Aim of the task: Count how many lines in the following data hold the word "amortisation". Your answer is the number and nothing else.

(Data excerpts)
════════

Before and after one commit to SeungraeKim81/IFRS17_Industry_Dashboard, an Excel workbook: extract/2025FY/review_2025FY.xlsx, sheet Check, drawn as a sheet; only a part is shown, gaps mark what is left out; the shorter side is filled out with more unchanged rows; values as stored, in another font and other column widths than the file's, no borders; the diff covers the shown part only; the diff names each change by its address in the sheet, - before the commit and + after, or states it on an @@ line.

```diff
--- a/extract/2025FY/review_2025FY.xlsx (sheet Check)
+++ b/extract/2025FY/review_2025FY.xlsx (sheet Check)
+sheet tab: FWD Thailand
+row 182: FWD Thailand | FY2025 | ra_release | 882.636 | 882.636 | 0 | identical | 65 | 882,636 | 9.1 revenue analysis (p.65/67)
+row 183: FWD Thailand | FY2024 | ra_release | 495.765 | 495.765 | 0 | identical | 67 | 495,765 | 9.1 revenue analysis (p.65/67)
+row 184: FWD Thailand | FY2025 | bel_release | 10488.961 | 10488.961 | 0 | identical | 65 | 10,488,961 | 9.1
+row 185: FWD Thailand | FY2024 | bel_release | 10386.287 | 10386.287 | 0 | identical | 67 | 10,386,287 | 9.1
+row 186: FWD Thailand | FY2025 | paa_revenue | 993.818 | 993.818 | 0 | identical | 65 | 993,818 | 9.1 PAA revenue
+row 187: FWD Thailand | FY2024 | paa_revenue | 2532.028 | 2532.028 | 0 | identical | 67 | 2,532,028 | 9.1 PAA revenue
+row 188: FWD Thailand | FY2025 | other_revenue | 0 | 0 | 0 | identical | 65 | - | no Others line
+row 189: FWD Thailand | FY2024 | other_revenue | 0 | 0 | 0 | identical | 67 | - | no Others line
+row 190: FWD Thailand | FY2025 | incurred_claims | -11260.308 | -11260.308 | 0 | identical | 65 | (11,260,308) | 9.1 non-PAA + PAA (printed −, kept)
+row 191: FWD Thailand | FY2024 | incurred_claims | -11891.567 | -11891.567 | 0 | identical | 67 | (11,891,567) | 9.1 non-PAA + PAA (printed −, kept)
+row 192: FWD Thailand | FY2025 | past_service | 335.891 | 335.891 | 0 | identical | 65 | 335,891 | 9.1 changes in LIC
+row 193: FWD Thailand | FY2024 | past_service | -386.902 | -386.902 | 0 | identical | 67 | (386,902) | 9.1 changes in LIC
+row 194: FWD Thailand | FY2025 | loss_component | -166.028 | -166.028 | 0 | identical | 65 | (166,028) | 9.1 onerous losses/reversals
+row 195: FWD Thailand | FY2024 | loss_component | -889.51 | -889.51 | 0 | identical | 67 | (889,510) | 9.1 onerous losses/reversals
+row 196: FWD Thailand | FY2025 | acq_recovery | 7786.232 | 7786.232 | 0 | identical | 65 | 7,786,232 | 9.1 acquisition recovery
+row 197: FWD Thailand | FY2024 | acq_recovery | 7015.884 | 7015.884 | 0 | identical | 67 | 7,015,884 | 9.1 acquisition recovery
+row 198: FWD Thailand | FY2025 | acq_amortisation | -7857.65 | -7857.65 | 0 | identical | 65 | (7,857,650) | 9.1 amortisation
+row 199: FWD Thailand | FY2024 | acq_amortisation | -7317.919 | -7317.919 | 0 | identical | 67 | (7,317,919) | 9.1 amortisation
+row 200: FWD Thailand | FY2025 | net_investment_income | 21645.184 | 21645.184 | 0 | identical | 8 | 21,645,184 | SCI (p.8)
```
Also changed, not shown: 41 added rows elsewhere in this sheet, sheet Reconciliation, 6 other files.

════════

Written response: 2